What the task asks =
Copy, exactly and without additions, every line in the records below from the one holding "by the app." through the one holding "overlays remain removed.", both ends included.

Records shown: Begin

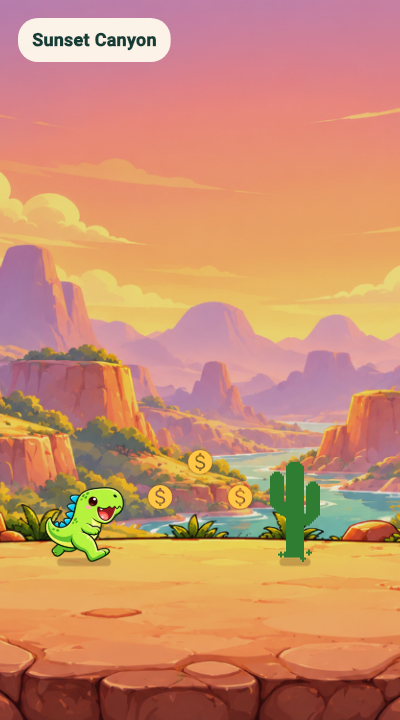
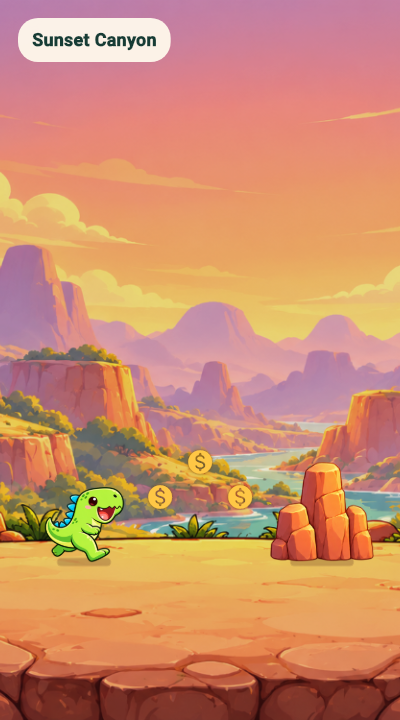
test: verify biome obstacle skins, sizing and phone update

Changed region(s): [[0.66, 0.6417, 0.93, 0.7944]]

diff --git a/test/biome_obstacle_test.dart b/test/biome_obstacle_test.dart
@@ -1,0 +1,168 @@
+import 'dart:io';
+import 'dart:ui' as ui;
+import 'package:flutter/material.dart';
+import 'package:flutter/rendering.dart';
+import 'package:flutter/services.dart';
+import 'package:flutter_test/flutter_test.dart';
+import 'package:flutter_dinosaur/cactus.dart';
+import 'package:flutter_dinosaur/game_engine.dart';
+import 'package:flutter_dinosaur/game_scene.dart';
+import 'package:flutter_dinosaur/sprite_atlas.dart';
+import 'package:flutter_dinosaur/world_scenery.dart';
+import 'support/fixed_variant_random.dart';
+
+void main() {
+  testWidgets('queued ground obstacles change skin with the current world', (
+    tester,
+  ) async {
+    final game = GameEngine()..start(Difficulty.easy);
+    final obstacle = Cactus(
+      worldLocation: const Offset(20, 0),
+      random: FixedVariantRandom(0),
+    );
+    final size = obstacle.getRect(GameEngine.viewport, 0).size;
+    game.obstacles.add(obstacle);
+    for (var terrain = 0; terrain < 3; terrain++) {
+      game.distance = terrain * 500.0;
+      await tester.pumpWidget(
+        MaterialApp(home: GameScene(game: game, effects: false)),
+      );
+      await tester.pumpAndSettle();
+      final skin = tester.widget<GroundObstacleAvatar>(
+        find.byType(GroundObstacleAvatar),
+      );
+      expect(skin.terrain, terrain);
+      expect(obstacle.getRect(GameEngine.viewport, game.distance).size, size);
+      expect(
+        obstacle.getRect(GameEngine.viewport, game.distance).bottom,
+        GameEngine.floorY,
+      );
+      if (terrain > 0) {
+        final atlas = tester
+            .widgetList<SpriteAtlas>(find.byType(SpriteAtlas))
+            .firstWhere((sprite) => sprite.asset.contains('obstacles-'));
+        expect(atlas.asset, GroundObstacleAvatar.assets[terrain - 1]);
+        expect(atlas.stretch, true);
+      }
+    }
+    expect(tester.takeException(), isNull);
+    await tester.pumpWidget(const SizedBox());
+    game.dispose();
+  });
+
+  testWidgets('all six sizes render for cacti, rocks and ice slabs', (
+    tester,
+  ) async {
+    tester.view.physicalSize = const Size(800, 450);
+    tester.view.devicePixelRatio = 1;
+    addTearDown(tester.view.resetPhysicalSize);
+    addTearDown(tester.view.resetDevicePixelRatio);
+    final boundary = GlobalKey();
+    await tester.runAsync(() async {
+      final font = FontLoader('ObstaclePreviewRoboto')
+        ..addFont(rootBundle.load('assets/fonts/roboto-bold.ttf'));
+      await font.load();
+    });
+    await tester.pumpWidget(
+      MaterialApp(
+        theme: ThemeData(fontFamily: 'ObstaclePreviewRoboto'),
+        home: Scaffold(
+          body: RepaintBoundary(
+            key: boundary,
+            child: Column(
+              children: [
+                for (var terrain = 0; terrain < 3; terrain++)
+                  SizedBox(
+                    height: 150,
+                    child: ColoredBox(
+                      color: [
+                        const Color(0xFFE9F1DB),
+                        const Color(0xFFFFE5CE),
+                        const Color(0xFFE3F4FF),
+                      ][terrain],
+                      child: Row(
+                        children: [
+                          SizedBox(
+                            width: 80,
+                            child: Padding(
+                              padding: const EdgeInsets.all(8),
+                              child: Text(
+                                worldNames[terrain],
+                                style: const TextStyle(
+                                  fontSize: 13,
+                                  fontWeight: FontWeight.bold,
+                                ),
+                              ),
+                            ),
+                          ),
+                          for (var variant = 0; variant < 6; variant++)
+                            Expanded(
+                              child: Column(
+                                mainAxisAlignment: MainAxisAlignment.end,
+                                children: [
+                                  SizedBox(
+                                    height: 110,
+                                    child: Align(
+                                      alignment: Alignment.bottomCenter,
+                                      child: SizedBox(
+                                        width: cacti[variant].imageWidth
+                                            .toDouble(),
+                                        height: cacti[variant].imageHeight
+                                            .toDouble(),
+                                        child: GroundObstacleAvatar(
+                                          terrain: terrain,
+                                          variant: variant,
+                                        ),
+                                      ),
+                                    ),
+                                  ),
+                                  const SizedBox(height: 6),
+                                  Text(
+                                    '${cacti[variant].imageWidth} × ${cacti[variant].imageHeight}',
+                                    style: const TextStyle(fontSize: 12),
+                                  ),
+                                  const SizedBox(height: 10),
+                                ],
+                              ),
+                            ),
+                        ],
+                      ),
+                    ),
+                  ),
+              ],
+            ),
+          ),
+        ),
+      ),
+    );
+    await tester.runAsync(() async {
+      final context = tester.element(find.byType(GroundObstacleAvatar).first);
+      await Future.wait([
+        for (final asset in GroundObstacleAvatar.assets)
+          precacheImage(
+            ResizeImage.resizeIfNeeded(1536, null, AssetImage(asset)),
+            context,
+          ),
+        for (final sprite in cacti)
+          precacheImage(AssetImage(sprite.imagePath), context),
+      ]);
+    });
+    await tester.pumpAndSettle();
+    expect(find.byType(GroundObstacleAvatar), findsNWidgets(18));
+    expect(tester.takeException(), isNull);
+    if (const bool.fromEnvironment('CAPTURE_OBSTACLES')) {
+      await tester.runAsync(() async {
+        final render =
+            boundary.currentContext!.findRenderObject()!
+                as RenderRepaintBoundary;
+        final image = await render.toImage();
+        final data = await image.toByteData(format: ui.ImageByteFormat.png);
+        await File(
+          'screenshots/biome-obstacles.png',
+        ).writeAsBytes(data!.buffer.asUint8List());
+        image.dispose();
+      });
+    }
+    await tester.pumpWidget(const SizedBox());
+  });
+}

diff --git a/test/world_ground_test.dart b/test/world_ground_test.dart
@@ -1,5 +1,4 @@
 import 'dart:io';
-import 'dart:math';
 import 'dart:ui' as ui;
 import 'package:flutter/material.dart';
 import 'package:flutter/rendering.dart';
@@ -10,6 +9,7 @@ import 'package:flutter_dinosaur/dino_avatar.dart';
 import 'package:flutter_dinosaur/game_engine.dart';
 import 'package:flutter_dinosaur/game_scene.dart';
 import 'package:flutter_dinosaur/world_scenery.dart';
+import 'support/fixed_variant_random.dart';
 
 void main() {
   for (var terrain = 0; terrain < 3; terrain++) {
@@ -24,7 +24,7 @@ void main() {
         game.distance = terrain * 500 + 30;
         final cactus = Cactus(
           worldLocation: Offset(game.distance + 27, 0),
-          random: Random(3),
+          random: FixedVariantRandom(0),
         );
         game.obstacles.add(cactus);
         for (var i = 0; i < 3; i++) {
@@ -72,6 +72,15 @@ void main() {
               context,
             ),
             precacheImage(AssetImage(cactus.sprite.imagePath), context),
+            if (terrain > 0)
+              precacheImage(
+                ResizeImage.resizeIfNeeded(
+                  1536,
+                  null,
+                  AssetImage(GroundObstacleAvatar.assets[terrain - 1]),
+                ),
+                context,
+              ),
           ]);
         });
         await tester.pumpAndSettle();

diff --git a/test/support/fixed_variant_random.dart b/test/support/fixed_variant_random.dart
@@ -1,0 +1,13 @@
+import 'dart:math';
+
+/// Deterministic obstacle choice for visual fixtures; never used by the app.
+class FixedVariantRandom implements Random {
+  FixedVariantRandom(this.variant);
+  final int variant;
+  @override
+  int nextInt(int max) => variant % max;
+  @override
+  double nextDouble() => .5;
+  @override
+  bool nextBool() => true;
+}

diff --git a/docs/VALIDATION.md b/docs/VALIDATION.md
@@ -1,5 +1,32 @@
 # Validation record
 
+## November 1, 2026 — world-matched rock and ice obstacles (1.4.2+10)
+
+- Jungle keeps its cacti; canyon uses warm sandstone blocks; crystal valley
+  uses upright blue ice slabs, including three-piece groups of differing heights.
+  The six original obstacle dimensions, forgiving hitboxes, jump/spawn timing and
+  rewards are unchanged. Already-queued obstacles use the current world's skin.
+- Two original generated atlases were inspected, with measured source bounds
+  fitted into the existing rectangles. Later-world images are prepared at run
+  start. Source prompts, references, selection and runtime paths are recorded
+  in HOME_EXPERIENCE.md. Old scrolling ground overlays remain removed.
+- Analysis and formatting clean; all 65 tests passed. Two new checks cover queued
+  skin changes and all six sizes across all three worlds. Existing dinosaur/
+  bird atlas, layout, lifecycle, economy and persistence checks pass with the
+  shared renderer extension. Five targeted fixture/render checks also passed.
+- Actual Flutter captures of all 18 obstacle appearances and all three playfields
+  were inspected: `biome-obstacles.png` and `ground-*.png` under screenshots.
+  Captures use deterministic test actors/coins and real fonts/icons; they do not
+  alter production progress or add a debug mode.
+- Android debug build, native compatibility and official 16 KB zipalign passed.
+  ZIP inspection confirms both obstacle atlases are bundled and the three legacy
+  ground-strip images are absent. Update installation on the connected phone
+  succeeded; package metadata confirms 1.4.2 / versionCode 10, minimum API 24 and
+  target API 36. Installation did not clear app data. Physical frame pacing and
+  long-session play remain manual checks.
+- Feature commit: `165f70c`. README references resolve. Gradle was stopped;
+  Android Studio/emulator were not used.
+
 ## November 1, 2026 — painted ground surfaces (1.4.1+9)
 
 - Removed the three scrolling ground overlays from rendering and bundling. The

Records shown: End

Reply to the exercise =
+/// Deterministic obstacle choice for visual fixtures; never used by the app.
+class FixedVariantRandom implements Random {
+  FixedVariantRandom(this.variant);
+  final int variant;
+  @override
+  int nextInt(int max) => variant % max;
+  @override
+  double nextDouble() => .5;
+  @override
+  bool nextBool() => true;
+}

diff --git a/docs/VALIDATION.md b/docs/VALIDATION.md
@@ -1,5 +1,32 @@
 # Validation record
 
+## November 1, 2026 — world-matched rock and ice obstacles (1.4.2+10)
+
+- Jungle keeps its cacti; canyon uses warm sandstone blocks; crystal valley
+  uses upright blue ice slabs, including three-piece groups of differing heights.
+  The six original obstacle dimensions, forgiving hitboxes, jump/spawn timing and
+  rewards are unchanged. Already-queued obstacles use the current world's skin.
+- Two original generated atlases were inspected, with measured source bounds
+  fitted into the existing rectangles. Later-world images are prepared at run
+  start. Source prompts, references, selection and runtime paths are recorded
+  in HOME_EXPERIENCE.md. Old scrolling ground overlays remain removed.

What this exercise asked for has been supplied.